» **Task requirements**:
Print every record below exactly, minus the pictures.

» **Records for the task**:
════════
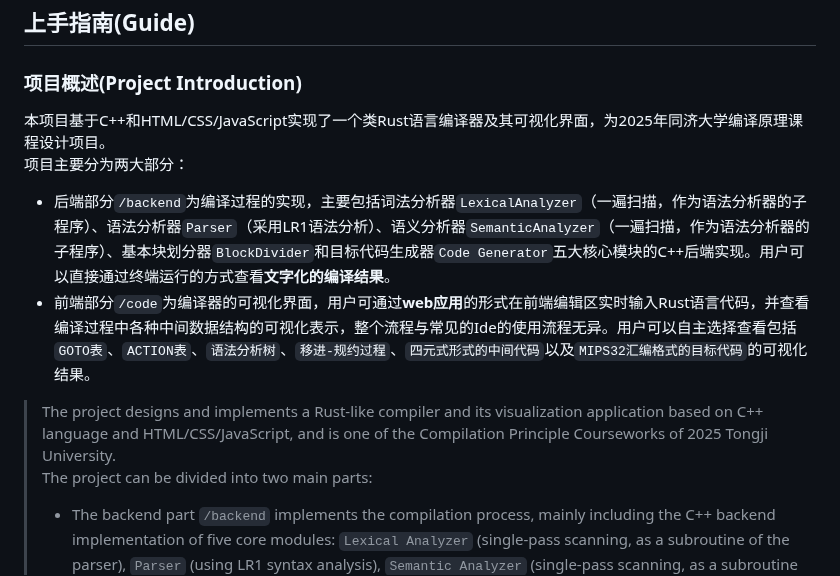
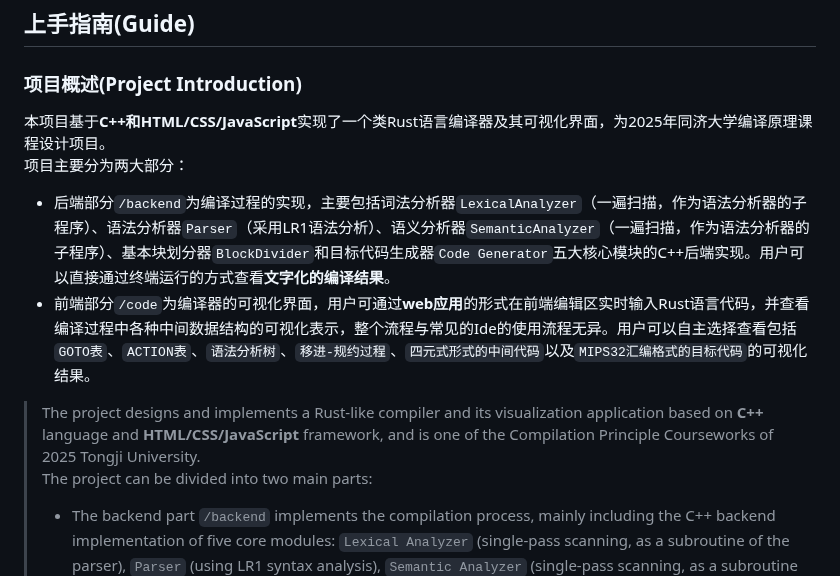
Before and after one commit to RaraCai/Rust-like-Compiler, a Markdown page: README.md, the part around the change. GitHub-like rendering.

```diff
--- a/README.md
+++ b/README.md
@@ -20,11 +20,11 @@ Rust-like Compiler: lexical analyzer, parser, sematic analyzer and object code g
 ## 上手指南(Guide)
 
 ### 项目概述(Project Introduction)
-本项目基于C++和HTML/CSS/JavaScript实现了一个类Rust语言编译器及其可视化界面，为2025年同济大学编译原理课程设计项目。
+本项目基于**C++**和**HTML/CSS/JavaScript**实现了一个类Rust语言编译器及其可视化界面，为2025年同济大学编译原理课程设计项目。
 项目主要分为两大部分：
 - 后端部分`/backend`为编译过程的实现，主要包括词法分析器`LexicalAnalyzer`（一遍扫描，作为语法分析器的子程序）、语法分析器`Parser`（采用LR1语法分析）、语义分析器`SemanticAnalyzer`（一遍扫描，作为语法分析器的子程序）、基本块划分器`BlockDivider`和目标代码生成器`Code Generator`五大核心模块的C++后端实现。用户可以直接通过终端运行的方式查看**文字化的编译结果**。
 - 前端部分`/code`为编译器的可视化界面，用户可通过**web应用**的形式在前端编辑区实时输入Rust语言代码，并查看编译过程中各种中间数据结构的可视化表示，整个流程与常见的Ide的使用流程无异。用户可以自主选择查看包括`GOTO表`、`ACTION表`、`语法分析树`、`移进-规约过程`、`四元式形式的中间代码`以及`MIPS32汇编格式的目标代码`的可视化结果。
-> The project designs and implements a Rust-like compiler and its visualization application based on C++ language and HTML/CSS/JavaScript, and is one of the Compilation Principle Courseworks of 2025 Tongji University.
+> The project designs and implements a Rust-like compiler and its visualization application based on **C++** language and **HTML/CSS/JavaScript** framework, and is one of the Compilation Principle Courseworks of 2025 Tongji University.
 > The project can be divided into two main parts:
 > - The backend part `/backend` implements the compilation process, mainly including the C++ backend implementation of five core modules: `Lexical Analyzer` (single-pass scanning, as a subroutine of the parser), `Parser` (using LR1 syntax analysis), `Semantic Analyzer` (single-pass scanning, as a subroutine of the parser), `Block Divider`, and `Code Generator`. Users can directly view the **textual compilation results** by running through the terminal.
 > - The frontend part `/code` is the visual interface of the compiler. Users can input Rust code in real time through the editing area of the **web application** and view the visual representations of various intermediate data structures during the compilation process, with the entire workflow consistent with that of common IDEs. Users can independently choose to view visual results including the `GOTO Table`, `ACTION Table`, `Syntax Analysis Tree`, `Shift-Reduce Process`, `Intermediate Code in Quadruple Form`, and `Target Code in MIPS32 Assembly Format`.
```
════════
» **Written response**:
Before and after one commit to RaraCai/Rust-like-Compiler, a Markdown page: README.md, the part around the change. GitHub-like rendering.

```diff
--- a/README.md
+++ b/README.md
@@ -20,11 +20,11 @@ Rust-like Compiler: lexical analyzer, parser, sematic analyzer and object code g
 ## 上手指南(Guide)
 
 ### 项目概述(Project Introduction)
-本项目基于C++和HTML/CSS/JavaScript实现了一个类Rust语言编译器及其可视化界面，为2025年同济大学编译原理课程设计项目。
+本项目基于**C++**和**HTML/CSS/JavaScript**实现了一个类Rust语言编译器及其可视化界面，为2025年同济大学编译原理课程设计项目。
 项目主要分为两大部分：
 - 后端部分`/backend`为编译过程的实现，主要包括词法分析器`LexicalAnalyzer`（一遍扫描，作为语法分析器的子程序）、语法分析器`Parser`（采用LR1语法分析）、语义分析器`SemanticAnalyzer`（一遍扫描，作为语法分析器的子程序）、基本块划分器`BlockDivider`和目标代码生成器`Code Generator`五大核心模块的C++后端实现。用户可以直接通过终端运行的方式查看**文字化的编译结果**。
 - 前端部分`/code`为编译器的可视化界面，用户可通过**web应用**的形式在前端编辑区实时输入Rust语言代码，并查看编译过程中各种中间数据结构的可视化表示，整个流程与常见的Ide的使用流程无异。用户可以自主选择查看包括`GOTO表`、`ACTION表`、`语法分析树`、`移进-规约过程`、`四元式形式的中间代码`以及`MIPS32汇编格式的目标代码`的可视化结果。
-> The project designs and implements a Rust-like compiler and its visualization application based on C++ language and HTML/CSS/JavaScript, and is one of the Compilation Principle Courseworks of 2025 Tongji University.
+> The project designs and implements a Rust-like compiler and its visualization application based on **C++** language and **HTML/CSS/JavaScript** framework, and is one of the Compilation Principle Courseworks of 2025 Tongji University.
 > The project can be divided into two main parts:
 > - The backend part `/backend` implements the compilation process, mainly including the C++ backend implementation of five core modules: `Lexical Analyzer` (single-pass scanning, as a subroutine of the parser), `Parser` (using LR1 syntax analysis), `Semantic Analyzer` (single-pass scanning, as a subroutine of the parser), `Block Divider`, and `Code Generator`. Users can directly view the **textual compilation results** by running through the terminal.
 > - The frontend part `/code` is the visual interface of the compiler. Users can input Rust code in real time through the editing area of the **web application** and view the visual representations of various intermediate data structures during the compilation process, with the entire workflow consistent with that of common IDEs. Users can independently choose to view visual results including the `GOTO Table`, `ACTION Table`, `Syntax Analysis Tree`, `Shift-Reduce Process`, `Intermediate Code in Quadruple Form`, and `Target Code in MIPS32 Assembly Format`.
```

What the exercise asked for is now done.